Leeds West Indian Carnival

Carnival music and dance

A huge part of the rich culture of the Leeds West Indian Carnival comes from the music that is played and performed there, and this covers a wide range of different types of music, all of which have an important significance to the history of the Caribbean. There is a strong tradition of Caribbean music linked to the West Indian slave trade through the way in which the slaves of the plantations used music as a way of communicating, of making their situation more bearable, and of bringing about a wider sense of community.  

This page looks at the importance of steelpan music and calypso in particular, and their connection to a Caribbean heritage, and how this relates to the significance of music in celebrating and remembering the culture of the Caribbean in Leeds. It will also touch upon soca dancing, and the traditional ‘Kaiso’ songs sung by slaves as they worked on the plantations. 

Curriculum links:

Music  - developing an understanding of the history of music, improvise and compose music, understand and explore how music is created. 
History (Local Study), Science, Design & Technology , Literacy

Aim of resource 

The aim of the resources on this page is to give children an understanding of the roots of Caribbean music and dance and why it is significant to Leeds West Indian Carnival. 

Learning objectives 

  • Knowledge of the different kinds of music that make up the Leeds West Indian Carnival music scene, and where these music traditions come from. 
  • Understanding of why music is so important to Carnival, and how it is significant in celebrating and remembering Caribbean history and culture. Understanding how different materials make different sounds. 
  • Skills – recognising different types of music, interpreting music, making a musical instrument, playing steel pans, song writing, story writing, creating a glossary, creating a quiz. 

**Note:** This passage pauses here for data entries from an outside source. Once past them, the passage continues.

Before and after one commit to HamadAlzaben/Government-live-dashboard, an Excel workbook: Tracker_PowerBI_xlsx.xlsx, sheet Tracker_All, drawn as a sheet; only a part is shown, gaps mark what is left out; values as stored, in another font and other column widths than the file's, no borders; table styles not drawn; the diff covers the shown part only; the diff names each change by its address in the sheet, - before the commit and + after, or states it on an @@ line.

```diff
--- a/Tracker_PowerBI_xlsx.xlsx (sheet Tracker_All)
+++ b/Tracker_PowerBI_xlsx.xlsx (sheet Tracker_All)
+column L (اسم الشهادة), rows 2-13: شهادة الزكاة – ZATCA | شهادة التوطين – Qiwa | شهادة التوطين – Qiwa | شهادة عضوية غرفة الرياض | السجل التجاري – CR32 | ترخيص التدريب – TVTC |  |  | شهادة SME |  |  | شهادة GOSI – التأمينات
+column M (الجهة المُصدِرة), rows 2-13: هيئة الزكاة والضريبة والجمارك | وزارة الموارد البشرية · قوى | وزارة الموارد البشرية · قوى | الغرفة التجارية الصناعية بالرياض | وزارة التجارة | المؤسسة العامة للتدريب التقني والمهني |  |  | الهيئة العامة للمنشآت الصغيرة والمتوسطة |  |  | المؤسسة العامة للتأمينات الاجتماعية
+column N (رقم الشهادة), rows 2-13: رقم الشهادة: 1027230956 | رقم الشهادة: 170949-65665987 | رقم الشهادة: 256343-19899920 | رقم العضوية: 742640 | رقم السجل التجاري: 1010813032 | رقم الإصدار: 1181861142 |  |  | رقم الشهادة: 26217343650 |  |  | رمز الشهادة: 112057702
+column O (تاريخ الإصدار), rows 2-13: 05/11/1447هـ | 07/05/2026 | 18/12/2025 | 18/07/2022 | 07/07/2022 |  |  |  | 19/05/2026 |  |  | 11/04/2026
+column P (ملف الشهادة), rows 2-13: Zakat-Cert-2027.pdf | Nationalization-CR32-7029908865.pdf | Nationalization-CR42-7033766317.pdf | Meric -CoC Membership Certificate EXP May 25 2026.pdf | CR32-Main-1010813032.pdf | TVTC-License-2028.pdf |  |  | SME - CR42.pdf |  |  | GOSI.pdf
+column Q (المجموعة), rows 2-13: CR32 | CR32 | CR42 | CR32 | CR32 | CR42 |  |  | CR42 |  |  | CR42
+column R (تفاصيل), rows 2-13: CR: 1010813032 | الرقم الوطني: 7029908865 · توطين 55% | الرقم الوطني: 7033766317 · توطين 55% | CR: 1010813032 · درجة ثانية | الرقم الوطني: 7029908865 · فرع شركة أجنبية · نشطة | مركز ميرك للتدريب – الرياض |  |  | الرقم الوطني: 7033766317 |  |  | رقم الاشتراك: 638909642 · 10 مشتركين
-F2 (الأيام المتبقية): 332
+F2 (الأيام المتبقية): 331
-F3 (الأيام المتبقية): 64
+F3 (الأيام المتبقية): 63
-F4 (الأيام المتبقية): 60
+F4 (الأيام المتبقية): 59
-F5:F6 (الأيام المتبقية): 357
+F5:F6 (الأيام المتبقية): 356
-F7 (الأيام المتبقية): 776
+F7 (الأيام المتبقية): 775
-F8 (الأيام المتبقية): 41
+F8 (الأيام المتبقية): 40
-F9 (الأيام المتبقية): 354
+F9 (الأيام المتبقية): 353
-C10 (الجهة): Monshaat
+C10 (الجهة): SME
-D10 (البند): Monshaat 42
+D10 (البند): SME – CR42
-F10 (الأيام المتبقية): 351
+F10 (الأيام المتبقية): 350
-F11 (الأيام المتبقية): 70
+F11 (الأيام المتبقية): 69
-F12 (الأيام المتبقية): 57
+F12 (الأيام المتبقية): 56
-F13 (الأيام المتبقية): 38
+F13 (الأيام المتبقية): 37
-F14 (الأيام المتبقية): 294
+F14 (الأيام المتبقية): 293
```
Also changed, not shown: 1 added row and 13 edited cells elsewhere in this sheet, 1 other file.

Discussion ideas:

  • Why do you think music is an important part of Carnival? Is it just a way of making people happy, and getting everyone to dance? 
  • Why do you think the music at the Leeds West Indian Carnival might sound different to a carnival from a different culture, such as the carnivals of Brazil? Why is it important to recognise the differences between the types of music found at different carnivals?
  • What types of music do you know and listen to? Do you think these genres of music will be included in the Leeds West Indian Carnival?  Explain why they may or may not be included. Do you know any types of music that are traditionally associated with the Caribbean? Name them if you can 
  • What does music tell us about a culture? How? What can the music played at Carnival tell us about the history of the Caribbean and the people who lived there? 

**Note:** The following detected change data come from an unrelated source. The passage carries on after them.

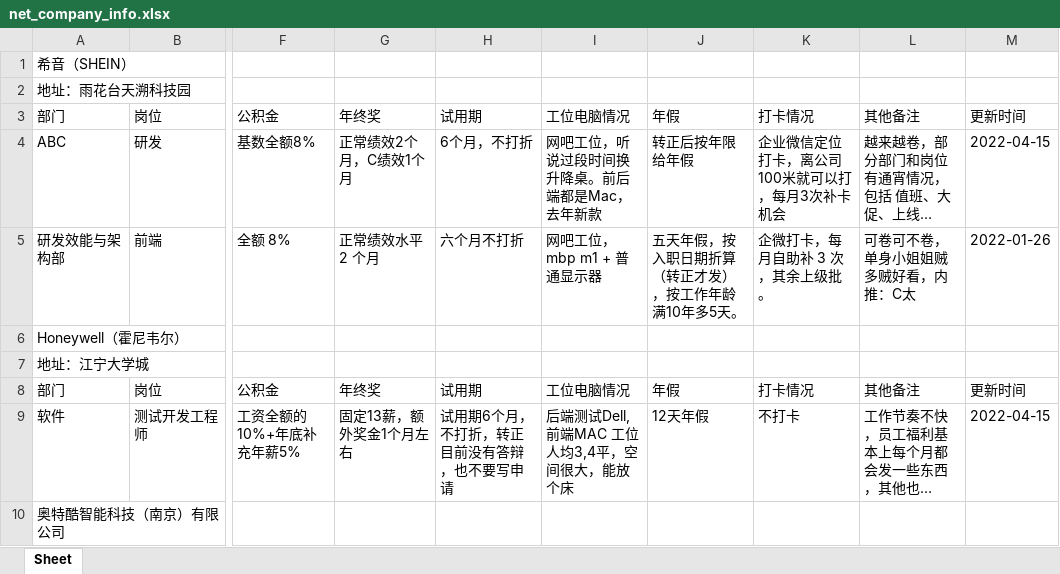
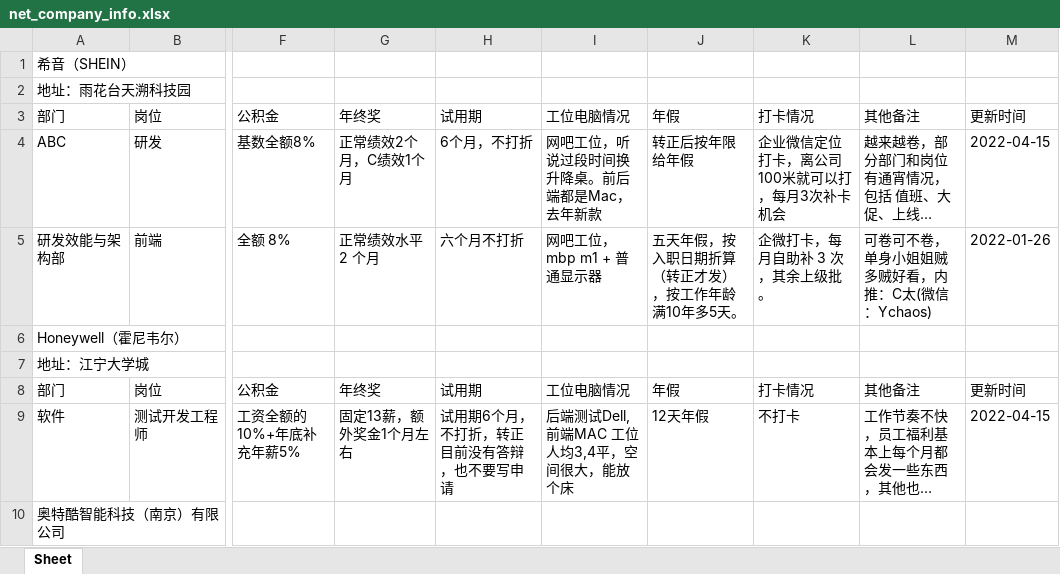
Before and after one commit to netCompanyInfo/net.company.info, an Excel workbook: net_company_info.xlsx, sheet Sheet, drawn as a sheet; only a part is shown, gaps mark what is left out; long unchanged cells end in …; values as stored, in another font and other column widths than the file's, no borders; table styles not drawn; the diff names each change by its address in the sheet, - before the commit and + after, or states it on an @@ line.

```diff
--- a/net_company_info.xlsx (sheet Sheet)
+++ b/net_company_info.xlsx (sheet Sheet)
-L5: 可卷可不卷，单身小姐姐贼多贼好看，内推：C太
+L5: 可卷可不卷，单身小姐姐贼多贼好看，内推：C太(微信：Ychaos)
```
Also changed, not shown: 3 other files.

Activity ideas (for 'Audio' clips please see links below):

  • Listen to Max Farrar talk about the tradition of using steel pan music at the Leeds West Indian Carnival (click here to listen at Sonic City). The traditional steel pan – traditionally made out of Trinidadian oil drums – is a really important part of Caribbean music tradition, and was developed during the 1930s. They were made out of improvised objects, such as frying pans and oil drums, and beaten with hammers in a certain way so that they would make the sounds of different musical notes, but now they are made out of sheets of steel.

    Take a look at the Blue Peter clip, where Helen learns to play the steel pan ( see 'Related Links' at the bottom of the page) and listen to the unique sound that the steelpan drum makes. Could you make your own improvised musical instruments out of found or natural objects? Think about ways you might use small pebbles or other found objects inside a tin can, for example, or tapping the outside of different sized cans with a stick – what noises do they make, how can you make them even better? What does your instrument sound like alongside those that other have made? Do they sound good together?

    Learn how to play the steel pans in school by booking a steel pan workshop through ArtForms music (see 'Related Links' at the bottom of the page).

  • Design your own musical instrument, using an item that you might find in your kitchen at home. What would it sound like, how could it be used in Carnival? Could it be used as part of a larger group, or an orchestra, like a steelpan band?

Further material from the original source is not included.